       Dinner tonight in Wanchai, the old waterfront red-light district of Hong Kong, famous to those of a certain age as the home of The World of Suzie Wong. That was back in 1960, when the city was notorious more for its cathouses and sailors' bars than for its fund managers and property tycoons. There are still a few bars in Wanchai, but the area now, says my friend Steve Vines, is more notable for the quality of its food.
       We ate at a Shanghainese restaurant, where the meal included Lion's Head, which was a sort of pork meatloaf with bok choy, and Ants Climbing up Trees, which I would describe as vermicelli with ground meat (pork? beef?). Both were delicious, as was the dish of tiny fava beans and one of those green Asian vegetables that you never see on the other side of the Pacific. The company was sparkling--Hong Kong has what the Irish call "great crack," meaning that the conversation swirls around like candy wrappers on a windy New York day. Apart from Steve, there was Dorinda Elliott, Newsweek's Hong Kong bureau chief; Steve Strasser, Asia editor of Newsweek International; Jim Rohwer, who is putting together an Asian business weekly for a Thai-based outfit; and Dominic Ziegler, of the Economist. Steve Vines, whom I have known for 20 years, which dates us both, combines journalism for the Independent with classic Hong Kong entrepreneurship. He owns a sandwich bar, a coffee shop, a kitchen-goods store and, today, opened his first restaurant. "What sort of food?" we asked him. "Western," he said. Demands for further elaboration found him suspiciously vague.
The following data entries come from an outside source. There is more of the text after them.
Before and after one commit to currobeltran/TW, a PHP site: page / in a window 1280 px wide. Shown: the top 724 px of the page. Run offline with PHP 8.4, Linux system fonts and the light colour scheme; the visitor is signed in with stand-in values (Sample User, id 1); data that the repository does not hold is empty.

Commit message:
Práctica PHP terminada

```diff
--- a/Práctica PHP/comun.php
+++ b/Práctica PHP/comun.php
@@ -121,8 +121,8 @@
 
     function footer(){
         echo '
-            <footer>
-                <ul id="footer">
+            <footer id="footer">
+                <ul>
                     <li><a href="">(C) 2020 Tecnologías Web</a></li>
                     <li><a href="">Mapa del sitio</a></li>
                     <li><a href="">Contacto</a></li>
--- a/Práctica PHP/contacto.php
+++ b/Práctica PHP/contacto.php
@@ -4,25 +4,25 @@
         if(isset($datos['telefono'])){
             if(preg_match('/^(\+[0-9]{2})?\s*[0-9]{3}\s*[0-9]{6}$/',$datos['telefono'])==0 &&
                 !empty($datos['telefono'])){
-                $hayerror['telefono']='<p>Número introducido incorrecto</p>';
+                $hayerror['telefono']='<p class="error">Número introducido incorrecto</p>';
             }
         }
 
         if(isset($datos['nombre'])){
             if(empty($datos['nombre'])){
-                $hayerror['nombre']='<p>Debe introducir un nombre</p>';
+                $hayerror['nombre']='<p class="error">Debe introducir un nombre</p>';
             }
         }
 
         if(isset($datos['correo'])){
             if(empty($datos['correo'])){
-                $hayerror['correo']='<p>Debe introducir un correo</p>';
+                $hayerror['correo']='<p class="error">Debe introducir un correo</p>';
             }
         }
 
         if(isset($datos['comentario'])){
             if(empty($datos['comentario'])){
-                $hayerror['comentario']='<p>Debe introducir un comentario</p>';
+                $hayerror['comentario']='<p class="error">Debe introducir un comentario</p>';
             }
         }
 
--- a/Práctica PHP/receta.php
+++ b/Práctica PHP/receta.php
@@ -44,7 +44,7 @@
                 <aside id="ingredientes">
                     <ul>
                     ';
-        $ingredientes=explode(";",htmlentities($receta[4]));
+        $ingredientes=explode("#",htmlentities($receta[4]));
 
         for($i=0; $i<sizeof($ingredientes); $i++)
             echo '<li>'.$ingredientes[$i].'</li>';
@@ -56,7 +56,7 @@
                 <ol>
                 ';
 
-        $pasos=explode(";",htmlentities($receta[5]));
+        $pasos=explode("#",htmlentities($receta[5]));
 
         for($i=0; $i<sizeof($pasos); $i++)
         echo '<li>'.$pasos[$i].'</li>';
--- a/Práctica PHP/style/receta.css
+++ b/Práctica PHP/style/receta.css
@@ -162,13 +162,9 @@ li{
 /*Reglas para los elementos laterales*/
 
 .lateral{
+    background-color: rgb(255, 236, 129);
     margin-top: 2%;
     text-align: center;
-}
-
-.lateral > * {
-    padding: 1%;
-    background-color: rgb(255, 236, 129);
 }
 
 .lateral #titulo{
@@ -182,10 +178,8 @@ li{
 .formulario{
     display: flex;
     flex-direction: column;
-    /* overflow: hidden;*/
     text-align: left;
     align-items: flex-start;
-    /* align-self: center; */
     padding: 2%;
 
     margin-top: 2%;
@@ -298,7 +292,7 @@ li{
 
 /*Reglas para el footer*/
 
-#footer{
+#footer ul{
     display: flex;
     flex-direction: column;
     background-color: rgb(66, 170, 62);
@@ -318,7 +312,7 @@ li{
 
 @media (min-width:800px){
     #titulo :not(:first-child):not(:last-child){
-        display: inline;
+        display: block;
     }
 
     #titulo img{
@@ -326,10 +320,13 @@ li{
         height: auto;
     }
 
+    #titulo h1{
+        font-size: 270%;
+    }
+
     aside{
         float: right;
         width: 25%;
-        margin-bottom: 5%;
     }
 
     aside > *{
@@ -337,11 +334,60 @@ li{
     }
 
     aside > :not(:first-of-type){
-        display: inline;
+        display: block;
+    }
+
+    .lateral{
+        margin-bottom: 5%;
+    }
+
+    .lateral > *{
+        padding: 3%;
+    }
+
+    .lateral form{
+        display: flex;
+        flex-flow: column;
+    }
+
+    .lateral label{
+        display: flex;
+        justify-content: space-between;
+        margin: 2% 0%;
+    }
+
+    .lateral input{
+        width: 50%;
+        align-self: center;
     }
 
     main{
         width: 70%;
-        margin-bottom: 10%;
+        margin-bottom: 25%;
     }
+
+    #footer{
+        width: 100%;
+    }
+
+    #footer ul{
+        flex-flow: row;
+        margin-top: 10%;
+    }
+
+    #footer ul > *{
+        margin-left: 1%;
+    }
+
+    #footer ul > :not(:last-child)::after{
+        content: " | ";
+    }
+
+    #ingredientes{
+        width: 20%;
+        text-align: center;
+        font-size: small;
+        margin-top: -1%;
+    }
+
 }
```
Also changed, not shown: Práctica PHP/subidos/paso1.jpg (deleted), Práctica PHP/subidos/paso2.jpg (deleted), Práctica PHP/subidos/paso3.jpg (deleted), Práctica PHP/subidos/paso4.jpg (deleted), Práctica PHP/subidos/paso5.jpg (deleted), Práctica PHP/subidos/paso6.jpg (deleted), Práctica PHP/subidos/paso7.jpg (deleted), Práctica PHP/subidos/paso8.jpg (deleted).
       One interesting point in the conversation, which I've now heard people mention a number of times this week--Hong Kong isn't as safe as it used to be. There have been a spate of robberies of houses of the rich, and the Asian Wall Street Journal reported this morning that some of Hong Kong's gazillionaires, of which there are many, have started to surround themselves with Gurkha bodyguards. Sounds ominously like Moscow--and, if the chat I've heard this week is to be believed, will get worse when the "hand-over" of Hong Kong to Chinese administration takes place on July 1.
       Everyone wants to talk about the hand-over, of course, but everyone is terrified at the prospect of a media invasion to cover it. I did a Radio Hong Kong interview this morning at which I was grilled about the bad press that China is getting in the West. There's a nervousness in Hong Kong that when the TV anchors do their stand-ups, they'll do nothing but look for trouble. I try to explain that the hand-over is a great story--End of Empire, Rise of China, all played out against one of the most dramatic natural stages in the world--but this does little to soothe the locals. Whatever the stock market and property prices say, there's a real worry in Hong Kong that bad coverage of the hand-over could wreck international confidence in the place.
       I'll be grilled on all this at the American Chamber of Commerce tomorrow, where I'm giving a speech on Hong Kong's prospects as seen from the United States. I stayed in the hotel this morning to work on the text, and then called on Francis Cornish, an old friend who is now the British trade commissioner and who will be the consul general after the hand-over. We met in the new British Consulate, which is probably the classiest building the British government has built anywhere in the last 50 years. Francis is one of those rare birds--a diplomat who knows how to handle the press. He was a great minister for information in the British Embassy in Washington in the late 1980s and early 1990s, forging a wonderful partnership, in those end-of-the-Cold War days, with Laurent Aublin, his opposite member at the French Embassy. Laurent himself has just left Hong Kong, where he was the French consul. He had a house at the very peak of the Peak, from whose roof you could look down both at Hong Kong's harbor, on the north side of the island, and Repulse Bay, on the south side. I think I want to be a diplomat in Hong Kong when I grow up. Meanwhile, I fancy I might take a late-night stroll round Wanchai to see if it's quite as cleaned up as it's meant to be. I have a sneaking suspicion it ain't.

Michael Elliott is the editor of Newsweek International.